Mindy Bielas is currently a M.A. student at Claremont School of Theology, focusing on Hebrew Bible and Women and Gender Studies. She graduated from La Sierra University with a BA in Religious Studies and Pre-Seminary as well as a Masters of Theological Studies. Prior to her degree at CST, she pastored at Vallejo Drive SDA Church. When she is not studying she enjoys painting. To see some of her art work visit

The article image above was painted by the author.

This is a companion discussion topic for the original entry at

(Bodie Parkhurst) #2

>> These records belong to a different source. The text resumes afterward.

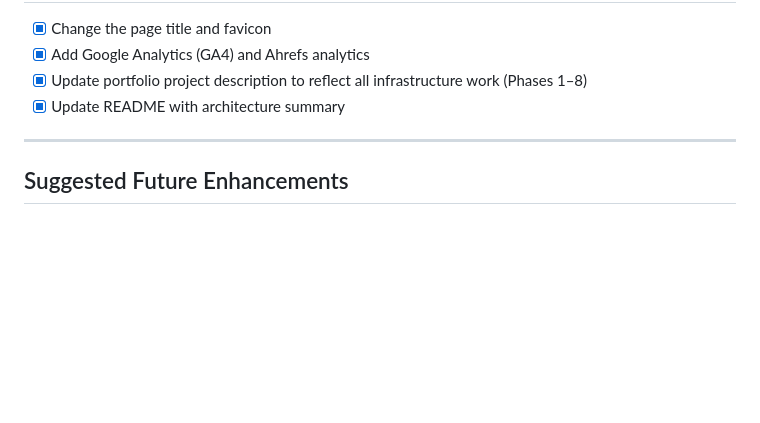
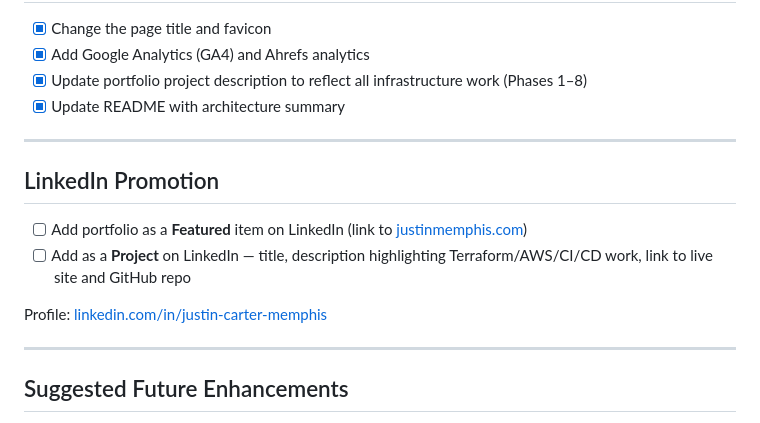
Before and after one commit to Justinmemphis/portfolio-webpage, a Markdown page: TODO.md, the part around the change. GitHub-like rendering; blank space fills up the shorter version.

Commit message:
Update TODO: mark Phase 10 complete, add LinkedIn promotion tasks
Co-Authored-By: Claude Opus 4.6 <noreply@anthropic.com>

```diff
--- a/TODO.md
+++ b/TODO.md
@@ -93,6 +93,15 @@ Server hardening — unattended-upgrades (security-only, auto-reboot at 08:00 UT
 
 ---
 
+## LinkedIn Promotion
+
+- [ ] Add portfolio as a **Featured** item on LinkedIn (link to [justinmemphis.com](https://justinmemphis.com))
+- [ ] Add as a **Project** on LinkedIn — title, description highlighting Terraform/AWS/CI/CD work, link to live site and GitHub repo
+
+Profile: [linkedin.com/in/justin-carter-memphis](https://www.linkedin.com/in/justin-carter-memphis/)
+
+---
+
 ## Suggested Future Enhancements
 
 - **CD pipeline**: Extend GitHub Actions to auto-deploy build artifacts to EC2 on merge to main (SCP or SSM Run Command)
```
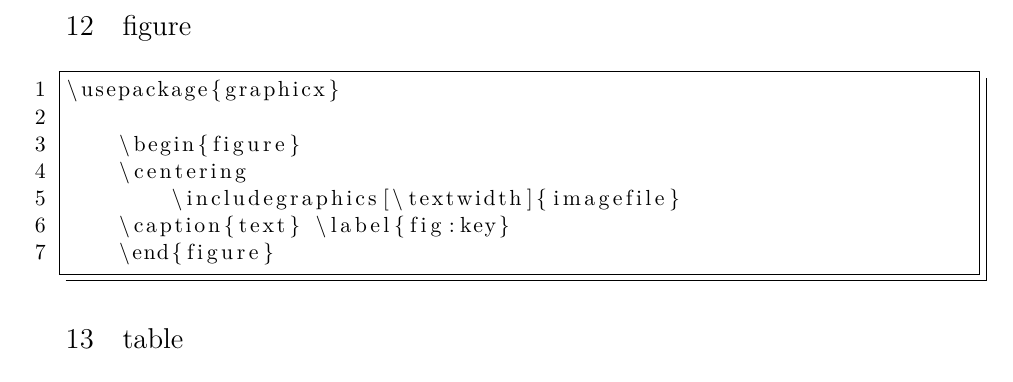
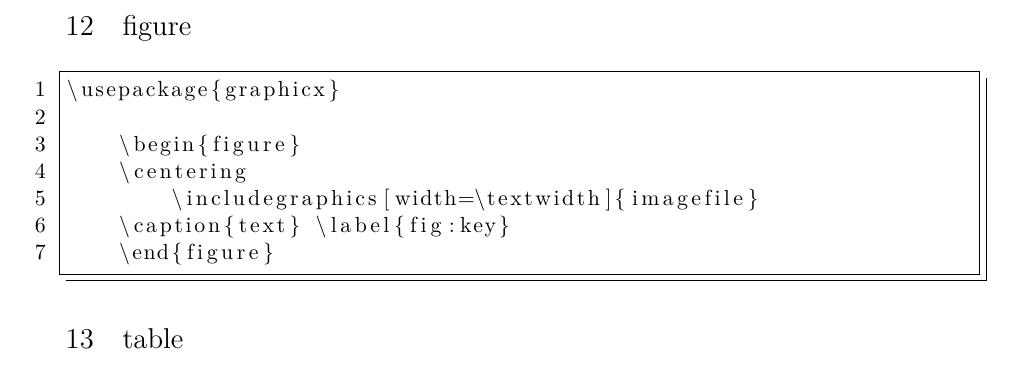
Before and after one commit to xueshengke/LaTeX-Notes, a LaTeX paper (tips.tex): part of page 5 of 8, cut so that both start at the same text. Compiled offline with XeLaTeX.

Commit message:
modify in figure, width = \textwidth

```diff
--- a/tips.tex
+++ b/tips.tex
@@ -303,7 +303,7 @@
 
 	\begin{figure}
 	\centering
-		\includegraphics[\textwidth]{imagefile}
+		\includegraphics[width=\textwidth]{imagefile}
 	\caption{text} \label{fig:key}
 	\end{figure}
 \end{lstlisting}
```
Also changed, not shown: tips.pdf.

I experienced much the same thing. Women as a whole are simply not taken seriously in Christianity. Yes, there are a few women who get trotted out time and again–Mary and Jezebel spring to mind–but they are only famous in the context of their relations with the men in their lives. The Bible certainly contains more women’s stories than we normally discuss, but taken as a whole the Bible as we have it reflects millenia of misoogyny–the stories are overwhelmingly about men. I would add that children suffer a similar lack of strong role models. As with the women, children are overwhelmingly portrayed in terms of their relationships with the men in their lives–the priests, the king, occasionally a father, or God (who, all information about the gender-neutrality of early references nothwithstanding, is overwhelmingly presented as male). I can’t think of a single story of a girl child. And if we look for stories of children who experience abuse or negative parenting and triumph–I finally just gave up. I grew up knowing that the Bible stories might be relevant for some people, but they certainly weren’t for me. There were simply no role models with whom my own experience resonated. Oddly enough, I have found strong, positive role models in the myths and literature of pre-christian cultures–stories that offer a way of coming to grips with and dealing positively with the reality of my own experience. I suspect there may be many reasons for this–the culture at the time of writing was in many cases very different from ours–different values, goals, mores, and cultures. And then the documents were edited repeatedly to"clarify meaning" and “correct” errors–which often meant to modify the information to meet the needs and comfort zones of later readers whose culture had shifted. The Christian Bible was assembled in an era when hatred toward and fear of women (particularly powerful women) had reached pathological levels. And the Bible reflects this. The question is, can we consider a book that has been shaped by wildly divergent special interests over millenia (to say nothing of accidental errors) God’s word? If so, how will we read it? Is it responsible to apply values that justified often-savage behavior as right acting. I know what I believe, but I think it’s a question each person must answer for himself or herself. The only real bedrock is the need, as Bart Ehrman puts it, to understand how the Bible was created, if we are going to use it as a guide for our lives.